Asking ourselves about our roles in learning and teaching Argentine tango.
Eric and I have been busy writing articles for this website and are enthusiastic about sharing our thoughts and explorations. We thought that now would be a good time to reflect on why we approach our learning and teaching in the way that we do and our goals in writing what we do.
We have been so grateful for the positive feedback from around the world and would like to thank everyone for having open hearts and open minds when reading our notes, since they are sometimes a bit unconventional. We are constantly seeking to find innovative ways of coming to a noble dance, while honoring its foundation and canon.
We also understand that some people who read our articles, but have never attended our classes or who do not know us personally, might be skeptical. We often contradict very common modes of tango instruction. Our goal in writing these articles is not to say that there is a right or wrong way of learning and teaching tango. Indeed, it is quite the opposite. We feel that being exposed to a variety of teaching approaches is crucial in becoming a well-rounded dancer. It is very likely that the synthesis of several different instructors teaching the same thing, each in different ways, finally creates the connections that a student needs to learn a concept.
Bad posture is a common problem.
I recently gave a weekly challenge to create awareness of our posture, “Scrunch your shoulders, fix your posture!”. The exercise is specifically targeted at slouched shoulders and a forward head posture. After posting it, I received a few emails from tango dancers and non-dancers, all thanking me for the reminder. Many said that this particular exercise is something they’ve been told to do. As I was writing this article, it came time for another body awareness challenge, so I posted “Balance your head!”, which generated even more feedback. Clearly, bad posture is a problem that many of us are struggling with.
The questionable argument is that, in the beginning, leaders have a steeper learning curve than followers.
In the process of my own learning, and now, again as we are helping new beginners to learn tango, I am questioning the way many of us have been taught and the perspectives that new dancers have, or are taught to have, shortly after they begin learning Argentine tango.
To teach well is to question thoroughly

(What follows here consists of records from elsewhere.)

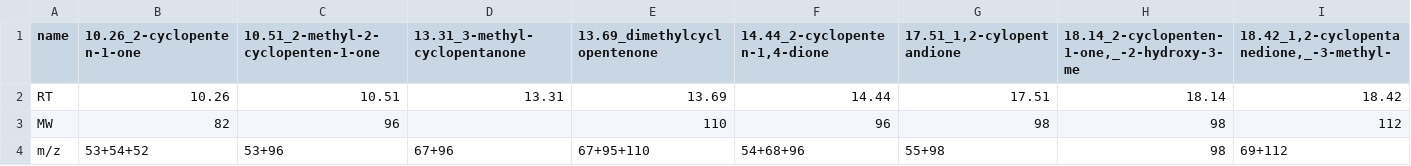
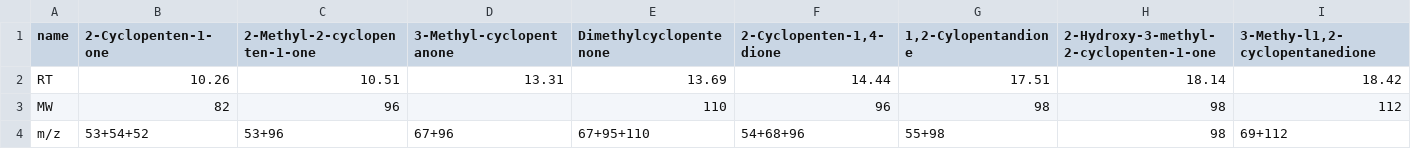
Before and after one commit to mut8/dip, a CSV file: raw_data/cyclopentenone.csv, drawn as a sheet; only a part is shown.

```diff
--- a/raw_data/cyclopentenone.csv
+++ b/raw_data/cyclopentenone.csv
@@ -1,2 +1,2 @@
-"name";"10.26_2-cyclopenten-1-one";"10.51_2-methyl-2-cyclopenten-1-one";"13.31_3-methyl-cyclopentanone";"13.69_dimethylcyclopentenone";"14.44_2-cyclopenten-1,4-dione";"17.51_1,2-cylopentandione";"18.14_2-cyclopenten-1-one,_-2-hydroxy-3-me";"18.42_1,2-cyclopentanedione,_-3-methyl-"
+"name";"2-Cyclopenten-1-one";"2-Methyl-2-cyclopenten-1-one";"3-Methyl-cyclopentanone";"Dimethylcyclopentenone";"2-Cyclopenten-1,4-dione";"1,2-Cylopentandione";"2-Hydroxy-3-methyl-2-cyclopenten-1-one";"3-Methy-l1,2-cyclopentanedione"
 "RT";10.26;10.51;13.31;13.69;14.44;17.51;18.14;18.42
```
Also changed, not shown: raw_data/aromates.csv, raw_data/fa.csv, 13 other files.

Yesterday, a lovely and inspiring woman, Sasha Cagen, from the San Francisco area wrote us, inquiring about our ways of teaching tango movement after having attended TangoBreath when she visited Asheville this summer. Eric and I were perplexed at first about how to respond. Explaining how to teach is a giant step from actually teaching. There are so many subtle ways in which our teaching, and learning, has evolved in TangoBreath, from a word we might use to a way in which we physically adjust people. And there is so much, still, for us to learn.